The Liverpool telescope (LT) sited in La Palma is the largest robotic telescope in the world. Part of the observing time is dedicated to educational programmes. These are NSO (National Schools’ Observatory) run by he Liverpool John Moores University (UK) and PETER (Proyecto Educativo con Telescopios Robóticos) run by the Instituto de Astrofísica de Canarias (Spain). Both programmes have been in operation for over ten years and have had an outstanding impacto n teaching and lerning astronomy within schools. The programmes have allowed the access to a world leading scientific facility of numerous education centers and thousand of students in UK, Ireland and Spain. Here, we present some sketckes about both programmes, and how have been able to attract the curiosity of children and young people. We, also outline the outreach and educational plans for the 4 m New Robotic Telescope (NRT) that is under design and will be in operation in 5 years time.


Jiwaji, Noorali

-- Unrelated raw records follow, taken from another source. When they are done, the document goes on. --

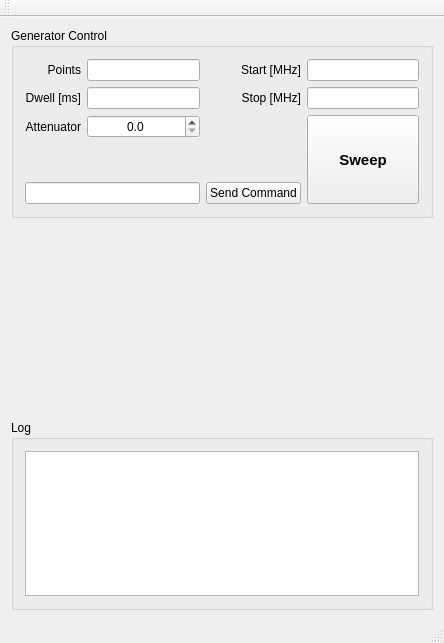
Above: mainwindow.ui from TripletESR/DNP100GHz before the change. Below: the same form after it.
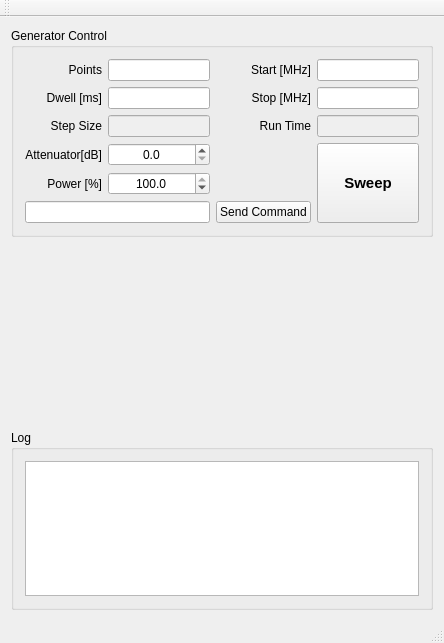
That is the form after the change. Custom widgets are drawn as their Qt base class.

Commit message: impletment control of generator

```diff
--- a/mainwindow.ui
+++ b/mainwindow.ui
@@ -21,6 +21,66 @@
        <string>Generator Control</string>
       </property>
       <layout class="QGridLayout" name="gridLayout_2" columnstretch="1,2,1,2">
+       <item row="4" column="0">
+        <widget class="QLabel" name="label_6">
+         <property name="text">
+          <string>Step Size</string>
+         </property>
+         <property name="alignment">
+          <set>Qt::AlignRight|Qt::AlignTrailing|Qt::AlignVCenter</set>
+         </property>
+        </widget>
+       </item>
+       <item row="4" column="2">
+        <widget class="QLabel" name="label_7">
+         <property name="text">
+          <string>Run Time</string>
+         </property>
+         <property name="alignment">
+          <set>Qt::AlignRight|Qt::AlignTrailing|Qt::AlignVCenter</set>
+         </property>
+        </widget>
+       </item>
+       <item row="4" column="3">
+        <widget class="QLineEdit" name="lineEdit_RunTime">
+         <property name="enabled">
+          <bool>false</bool>
+         </property>
+        </widget>
+       </item>
+       <item row="5" column="3" rowspan="3">
+        <widget class="QPushButton" name="pushButton_RFonoff">
+         <property name="sizePolicy">
+          <sizepolicy hsizetype="Preferred" vsizetype="Preferred">
+           <horstretch>30</horstretch>
+           <verstretch>30</verstretch>
+          </sizepolicy>
+         </property>
+         <property name="minimumSize">
+          <size>
+           <width>80</width>
+           <height>30</height>
+          </size>
+         </property>
+         <property name="font">
+          <font>
+           <pointsize>11</pointsize>
+           <weight>75</weight>
+           <bold>true</bold>
+          </font>
+         </property>
+         <property name="text">
+          <string>Sweep</string>
+         </property>
+        </widget>
+       </item>
+       <item row="4" column="1">
+        <widget class="QLineEdit" name="lineEdit_StepSize">
+         <property name="enabled">
+          <bool>false</bool>
+         </property>
+        </widget>
+       </item>
        <item row="0" column="2">
         <widget class="QLabel" name="label_2">
          <property name="text">
@@ -73,17 +133,27 @@
        <item row="3" column="3">
         <widget class="QLineEdit" name="lineEdit_Stop"/>
        </item>
-       <item row="4" column="0">
+       <item row="7" column="2">
+        <widget class="QPushButton" name="pushButton_SendCommand">
+         <property name="text">
+          <string>Send Command</string>
+         </property>
+        </widget>
+       </item>
+       <item row="7" column="0" colspan="2">
+        <widget class="QLineEdit" name="lineEdit"/>
+       </item>
+       <item row="5" column="0">
         <widget class="QLabel" name="label_5">
          <property name="text">
-          <string>Attenuator</string>
+          <string>Attenuator[dB]</string>
          </property>
          <property name="alignment">
           <set>Qt::AlignRight|Qt::AlignTrailing|Qt::AlignVCenter</set>
          </property>
         </widget>
        </item>
-       <item row="4" column="1">
+       <item row="5" column="1">
         <widget class="QDoubleSpinBox" name="doubleSpinBox">
          <property name="alignment">
           <set>Qt::AlignCenter</set>
@@ -99,39 +169,32 @@
          </property>
         </widget>
        </item>
-       <item row="6" column="2">
-        <widget class="QPushButton" name="pushButton_SendCommand">
+       <item row="6" column="0">
+        <widget class="QLabel" name="label_8">
          <property name="text">
-          <string>Send Command</string>
+          <string>Power [%]</string>
+         </property>
+         <property name="alignment">
+          <set>Qt::AlignRight|Qt::AlignTrailing|Qt::AlignVCenter</set>
          </property>
         </widget>
        </item>
-       <item row="6" column="0" colspan="2">
-        <widget class="QLineEdit" name="lineEdit"/>
-       </item>
-       <item row="4" column="3" rowspan="3">
-        <widget class="QPushButton" name="pushButton_RFonoff">
-         <property name="sizePolicy">
-          <sizepolicy hsizetype="Preferred" vsizetype="Preferred">
-           <horstretch>30</horstretch>
-           <verstretch>30</verstretch>
-          </sizepolicy>
+       <item row="6" column="1">
+        <widget class="QDoubleSpinBox" name="doubleSpinBox_Power">
+         <property name="alignment">
+          <set>Qt::AlignCenter</set>
          </property>
-         <property name="minimumSize">
-          <size>
-           <width>80</width>
-           <height>30</height>
-          </size>
+         <property name="decimals">
+          <number>1</number>
          </property>
-         <property name="font">
-          <font>
-           <pointsize>11</pointsize>
-           <weight>75</weight>
-           <bold>true</bold>
-          </font>
+         <property name="maximum">
+          <double>100.000000000000000</double>
          </property>
-         <property name="text">
-          <string>Sweep</string>
+         <property name="singleStep">
+          <double>0.100000000000000</double>
+         </property>
+         <property name="value">
+          <double>100.000000000000000</double>
          </property>
         </widget>
        </item>
@@ -139,9 +202,7 @@
      </widget>
     </item>
     <item>
-     <widget class="QCustomPlot" name="powerPlot" native="true">
-      <zorder>groupBox_Control</zorder>
-     </widget>
+     <widget class="QCustomPlot" name="powerPlot" native="true"/>
     </item>
     <item>
      <widget class="QGroupBox" name="groupBox_Log">
```
Left out of the diff: 34 changed lines with no effect on the pictures. The commit also changes 2 other files.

Progress has been made in traditional astronomy outreach efforts through articles and news in electronic and print media using both English as well as local Kiswahili languages. Astronomy and science resentations were given by local and visiting scientists often followed up with star gazing activities in schools and communities. School students took part in the Dark Skies for Africa Schools project as well as in the international Quality ighting project. University student project was conducted to measure light intensity during penumbral eclipses with a novel method using the Unihedron Sky Quality meter. Masters level research is done in collaboration with experts from Ethiopia under IAU East African Regional Office for Astronomy Development initiatives. Astrotourism is promoted by including it as part of nature and wildlife tourism in Tanzania. A frontier science proposal to install the Event Horizon elescope on Kilimanjaro accessible using a cableway will impact leisure tourism in Tanzania. The Annular Solar Eclipse of September 1, 2016 highlighted the potential of astrotourism, drawing attention to the 16 tonne Mbozi meteorite. Concerted attention has been paid towards using both English as well as the local Kiswahili language for Astronomy communication to inform public as well as young children in Primary Schools and students in Secondary Schools, olleges and Universities. Translation of basic Astronomy terms has been undertaken so as to produce Kiswahili articles in Wikipedia and dictionaries under local and international publishers. All astronomy development efforts have been onsolidated under a recently registered Astronomy and Space Science Association of Tanzania (ASSAT).

XXX IAU General Assembly | ACV - Austria Center Vienna  | Bruno-Kreisky-Platz 1  | 1220 Vienna